=== Task goal ===
Whenever the word "slideshow" shows up in a line of the data, copy that line.

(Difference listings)
○ ○ ○ ○ ○ ○ ○

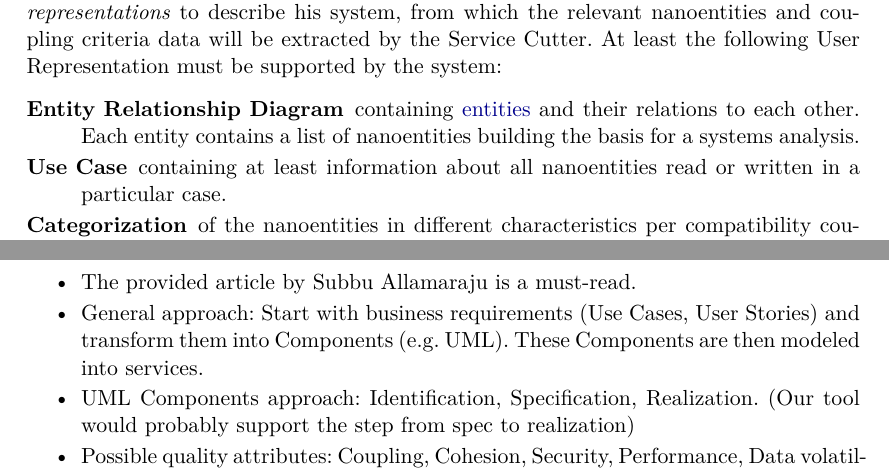
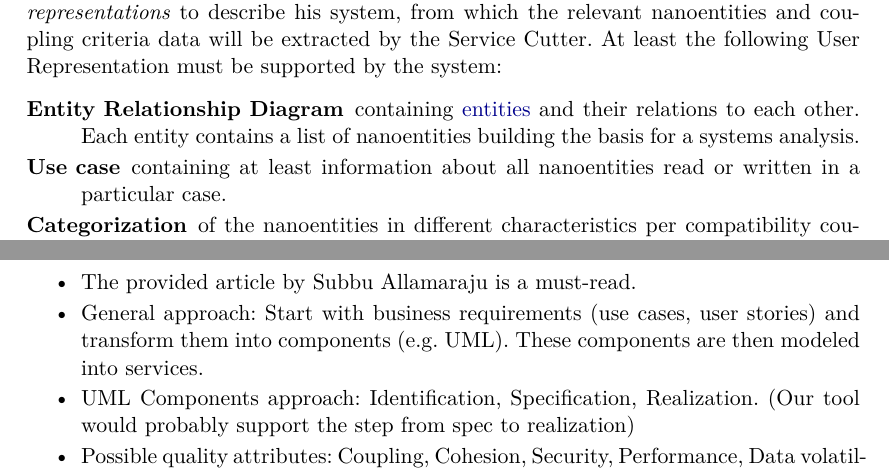
Before and after one commit to gysel/ServiceCutter-BachelorThesis, a LaTeX thesis (BachelorThesis.tex, which reads meetings/projectstatus.tex, requirements/functional.tex): two parts of pages 35 and 127 of 145, joined at a grey line, cut so that both start at the same text. Compiled offline with pdfLaTeX; an older LaTeX class or package is replaced by its successor.

Commit message:
fixed uppercase use cases

```diff
--- a/meetings/projectstatus.tex
+++ b/meetings/projectstatus.tex
@@ -22,7 +22,7 @@ Every sprint one or two status meetings where held to track the progress.
 \item The automatic REST interface of Apache ISIS could be an inspiration
 \item Vaughn Vernon provides his DDD samples on \href{https://github.com/VaughnVernon/IDDD_Samples}{GitHub}
 \item The provided article by Subbu Allamaraju is a must-read.
-\item General approach: Start with business requirements (Use Cases, User Stories) and transform them into Components (e.g. UML). These Components are then modeled into services.
+\item General approach: Start with business requirements (use cases, user stories) and transform them into components (e.g. UML). These components are then modeled into services.
 \item UML Components approach: Identification, Specification, Realization. (Our tool would probably support the step from spec to realization)
 \item Possible quality attributes: Coupling, Cohesion, Security, Performance, Data volatility, Frequency of updates, Monitoring, Reconciliation, Consistency, Data invariants, Data Volumes
 \item Structurizer by Simon Brown is a possible input format
--- a/requirements/functional.tex
+++ b/requirements/functional.tex
@@ -18,7 +18,7 @@ To achieve better usability, the user does not need to now the exact definitions
 
 \begin{description}
 	\item[Entity Relationship Diagram] containing \glspl{entity} and their relations to each other. Each entity contains a list of nanoentities building the basis for a systems analysis.
-	\item[Use Case] containing at least information about all nanoentities read or written in a particular case.
+	\item[Use case] containing at least information about all nanoentities read or written in a particular case.
 	\item[Categorization] of the nanoentities in different characteristics per compatibility coupling criteria.
 \end{description}
 
```
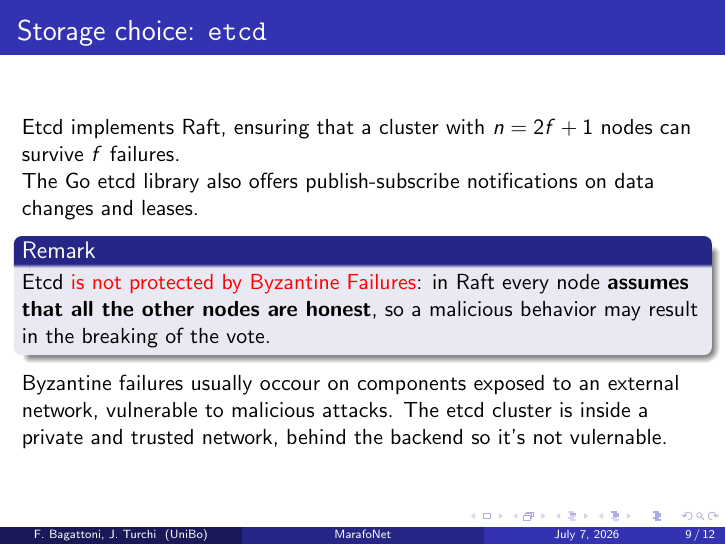
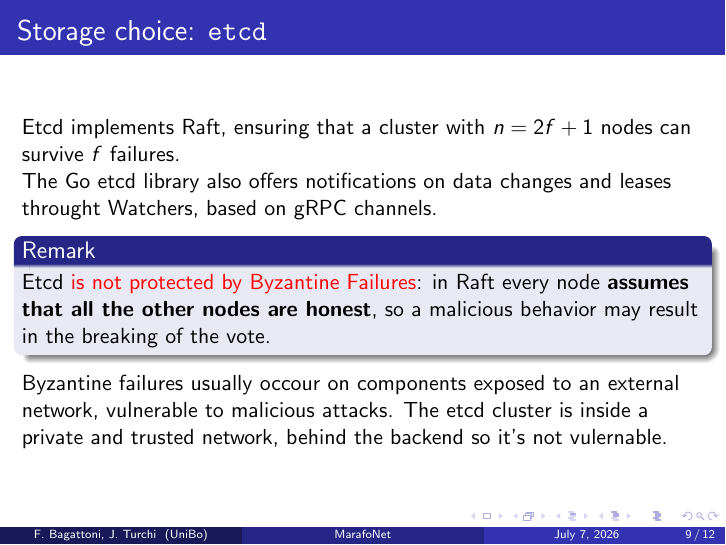
Before and after one commit to juturbo/MarafoNet, LaTeX slides (report-src/slideshow/slides.tex): page 9 of 12. Compiled offline with pdfLaTeX.

Commit message:
Changed phrase

```diff
--- a/report-src/slideshow/slides.tex
+++ b/report-src/slideshow/slides.tex
@@ -131,7 +131,7 @@ Our design implements features from distributed systems:
 \frametitle{Storage choice: \texttt{etcd}}
 Etcd implements Raft, ensuring that a cluster with $n=2f+1$ nodes can survive $f$ failures.
 
-The Go etcd library also offers publish-subscribe notifications on data changes and leases.
+The Go etcd library also offers notifications on data changes and leases throught Watchers, based on gRPC channels.
 
 \begin{block}{Remark}
 Etcd \alert{is not protected by Byzantine Failures}: in Raft every node \textbf{assumes that all the other
```
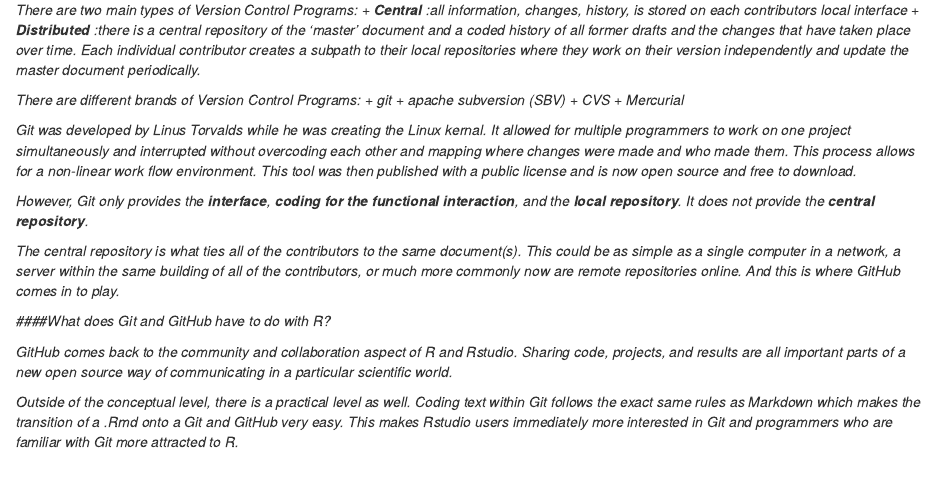
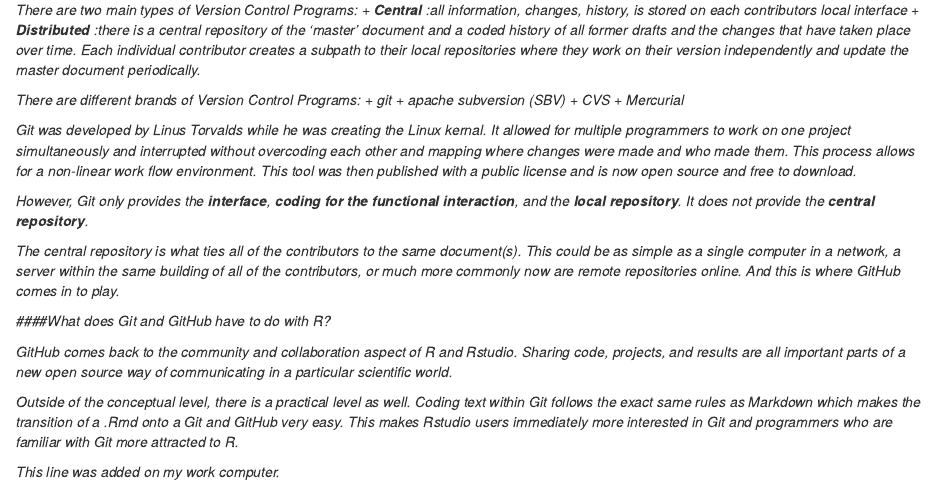
Before and after one commit to mikehans39/Base-R-and-Rstudio, an R Markdown document (intro_r.Rmd): the page in a window 1100 px wide, from 16650 px down. Rendered offline with R 4.5, knitr and Pandoc, with nearby package versions.

Commit message:
Update intro_r.Rmd
I am trying to create a conflict

```diff
--- a/intro_r.Rmd
+++ b/intro_r.Rmd
@@ -486,3 +486,5 @@
 GitHub comes back to the community and collaboration aspect of R and Rstudio. Sharing code, projects, and results are all important parts of a new open source way of communicating in a particular scientific world.
 
 Outside of the conceptual level, there is a practical level as well. Coding text within Git follows the exact same rules as Markdown which makes the transition of a .Rmd onto a Git and GitHub very easy. This makes Rstudio users immediately more interested in Git and programmers who are familiar with Git more attracted to R.
+
+This line was added on my work computer.
```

○ ○ ○ ○ ○ ○ ○

=== Response below ===
Before and after one commit to juturbo/MarafoNet, LaTeX slides (report-src/slideshow/slides.tex): page 9 of 12. Compiled offline with pdfLaTeX.
--- a/report-src/slideshow/slides.tex
+++ b/report-src/slideshow/slides.tex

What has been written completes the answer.